Endoscopic thoracic sympathectomy (ETS) is a surgery used to treat severe hyperhidrosis when no other treatments are effective. ETS is most commonly considered in cases of severe palmar (hand) sweating, but may be considered for other types of sweating. ETS may be most successful in people younger than 25 whose hyperhidrosis began before age 16.
Due to significant and permanent side effects, ETS is rarely recommended.
Endoscopic means that the surgery is performed by inserting tiny cameras and tools through a small incision. Endoscopic surgery is considered minimally invasive. Thoracic refers to the section of the spine that runs through the middle back. The word sympathectomy means that some of the sympathetic nerves, which regulate body functions including sweating, will be cut or blocked.
What does it involve?
The goal of ETS is to interrupt the nerve signals sent from the thoracic spine to sweat glands.
ETS is performed under general anesthetic. During ETS, the surgeon will make two or three tiny incisions under the arm on the side where the excessive sweating occurs. The lung on that side will be temporarily deflated to allow the surgeon more space to work. The surgeon will insert a tiny camera and locate the sympathetic nerves of the thoracic spine that control sweating in the affected areas. They will then insert surgical tools and either cut or clip the nerves. The surgeon will then reflate the lung and close the incisions. If your other side is also affected by severe sweating, the surgeon may repeat the procedure on that side.
You may have a drainage tube for a day or two after ETS surgery.
You can expect to remain in the hospital for one night after ETS. You may have pain for a week or two following surgery.

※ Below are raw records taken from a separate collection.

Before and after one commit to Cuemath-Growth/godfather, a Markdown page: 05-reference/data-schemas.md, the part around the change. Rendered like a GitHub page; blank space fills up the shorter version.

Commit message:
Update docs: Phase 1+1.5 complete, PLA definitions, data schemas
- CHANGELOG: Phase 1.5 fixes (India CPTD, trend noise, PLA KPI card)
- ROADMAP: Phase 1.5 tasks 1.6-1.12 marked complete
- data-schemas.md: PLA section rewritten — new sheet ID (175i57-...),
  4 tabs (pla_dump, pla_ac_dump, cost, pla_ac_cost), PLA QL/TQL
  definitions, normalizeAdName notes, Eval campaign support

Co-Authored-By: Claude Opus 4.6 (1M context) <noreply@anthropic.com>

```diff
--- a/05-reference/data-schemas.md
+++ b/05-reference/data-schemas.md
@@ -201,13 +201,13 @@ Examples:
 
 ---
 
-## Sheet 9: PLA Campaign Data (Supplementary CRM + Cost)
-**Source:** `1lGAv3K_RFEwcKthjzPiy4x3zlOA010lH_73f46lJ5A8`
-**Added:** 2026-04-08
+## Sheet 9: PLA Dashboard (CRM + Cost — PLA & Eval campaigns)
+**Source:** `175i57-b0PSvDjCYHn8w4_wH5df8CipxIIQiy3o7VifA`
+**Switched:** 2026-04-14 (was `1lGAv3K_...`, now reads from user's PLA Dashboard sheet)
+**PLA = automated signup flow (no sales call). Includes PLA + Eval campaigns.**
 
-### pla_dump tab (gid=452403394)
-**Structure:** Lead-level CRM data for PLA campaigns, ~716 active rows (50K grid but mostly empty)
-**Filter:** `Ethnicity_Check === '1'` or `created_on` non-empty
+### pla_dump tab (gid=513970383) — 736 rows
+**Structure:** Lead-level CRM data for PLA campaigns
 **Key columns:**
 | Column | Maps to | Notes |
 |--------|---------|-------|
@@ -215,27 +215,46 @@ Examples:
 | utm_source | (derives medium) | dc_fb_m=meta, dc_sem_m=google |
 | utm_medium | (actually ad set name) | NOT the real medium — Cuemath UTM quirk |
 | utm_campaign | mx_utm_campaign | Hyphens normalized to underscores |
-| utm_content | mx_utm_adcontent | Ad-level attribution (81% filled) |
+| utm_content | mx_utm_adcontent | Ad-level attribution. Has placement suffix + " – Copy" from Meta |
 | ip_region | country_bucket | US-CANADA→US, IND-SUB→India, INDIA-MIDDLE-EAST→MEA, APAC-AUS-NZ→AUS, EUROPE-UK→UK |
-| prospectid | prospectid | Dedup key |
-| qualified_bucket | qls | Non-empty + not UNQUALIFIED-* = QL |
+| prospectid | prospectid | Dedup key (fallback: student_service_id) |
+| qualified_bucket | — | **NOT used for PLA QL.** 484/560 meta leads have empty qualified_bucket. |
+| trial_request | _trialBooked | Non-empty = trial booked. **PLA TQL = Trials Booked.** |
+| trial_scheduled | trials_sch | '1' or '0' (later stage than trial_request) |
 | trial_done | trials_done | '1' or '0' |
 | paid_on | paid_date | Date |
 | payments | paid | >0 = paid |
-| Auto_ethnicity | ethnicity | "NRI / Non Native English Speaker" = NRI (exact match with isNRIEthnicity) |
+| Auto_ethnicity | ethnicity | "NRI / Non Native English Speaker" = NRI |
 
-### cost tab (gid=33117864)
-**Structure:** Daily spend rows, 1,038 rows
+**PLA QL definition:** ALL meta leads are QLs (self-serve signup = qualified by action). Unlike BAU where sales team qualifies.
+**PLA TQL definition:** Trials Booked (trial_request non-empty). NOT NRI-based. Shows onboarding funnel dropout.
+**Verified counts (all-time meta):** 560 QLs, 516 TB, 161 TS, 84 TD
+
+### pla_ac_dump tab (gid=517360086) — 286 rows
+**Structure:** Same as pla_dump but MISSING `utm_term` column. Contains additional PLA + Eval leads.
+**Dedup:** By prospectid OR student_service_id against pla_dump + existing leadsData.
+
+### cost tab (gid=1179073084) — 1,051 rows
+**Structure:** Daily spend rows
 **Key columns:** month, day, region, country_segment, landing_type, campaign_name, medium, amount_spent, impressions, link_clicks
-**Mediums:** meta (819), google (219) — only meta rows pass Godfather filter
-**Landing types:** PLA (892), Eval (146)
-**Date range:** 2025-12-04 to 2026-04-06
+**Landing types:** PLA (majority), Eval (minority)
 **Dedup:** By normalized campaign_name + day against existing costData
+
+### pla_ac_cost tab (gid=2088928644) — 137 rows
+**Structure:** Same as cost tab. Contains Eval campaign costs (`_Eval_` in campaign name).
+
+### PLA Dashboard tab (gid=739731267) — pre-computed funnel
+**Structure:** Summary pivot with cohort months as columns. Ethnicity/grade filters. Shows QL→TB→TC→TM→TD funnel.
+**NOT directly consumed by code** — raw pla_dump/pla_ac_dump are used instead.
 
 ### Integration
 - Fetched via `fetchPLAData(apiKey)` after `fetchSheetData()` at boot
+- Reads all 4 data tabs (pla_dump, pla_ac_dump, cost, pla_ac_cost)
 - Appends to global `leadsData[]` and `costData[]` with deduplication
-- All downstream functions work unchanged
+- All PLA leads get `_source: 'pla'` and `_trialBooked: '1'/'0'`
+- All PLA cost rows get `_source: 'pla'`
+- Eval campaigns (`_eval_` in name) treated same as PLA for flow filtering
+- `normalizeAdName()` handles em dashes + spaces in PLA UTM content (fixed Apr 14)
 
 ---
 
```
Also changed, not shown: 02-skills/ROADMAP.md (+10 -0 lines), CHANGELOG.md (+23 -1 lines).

ETS is believed to be effective in relieving palmar hyperhidrosis in 95 percent of people. People who have undergone ETS report an average rate of satisfaction ranging from 66.7 to 93 percent, but reported satisfaction rates often decline over time.
ETS surgery is ineffective for hyperhidrosis in 1.2 percent of people.
Recurrent sweating may occur.
ETS surgery results in compensatory hyperhidrosis in 98 percent of those who undergo the procedure. This means that while the area targeted by the surgery may be significantly drier after ETS, other large areas of the body may become excessively sweaty to compensate. Areas most likely to begin sweating excessively after ETS include the abdomen, back, legs, and buttocks.
Any surgery carries risks including blood clots, blood loss, infection, breathing problems, reactions to medication, and heart attack or stroke during the surgery. In rare cases, ETS surgery has resulted in pneumonia, blood or air collecting in the chest, Horner’s syndrome (drooping eyelids and other eye changes), unintended damage to arteries or nerves, slowed heartbeat requiring the implantation of a pacemaker, and at least one death.
There may be pain and inflammation during recovery from ETS.
ETS is irreversible.
For more details about this treatment, visit:
Endoscopic thoracic sympathectomy (ETS) – International Hyperhidrosis Society
Endoscopic thoracic sympathectomy – MedlinePlus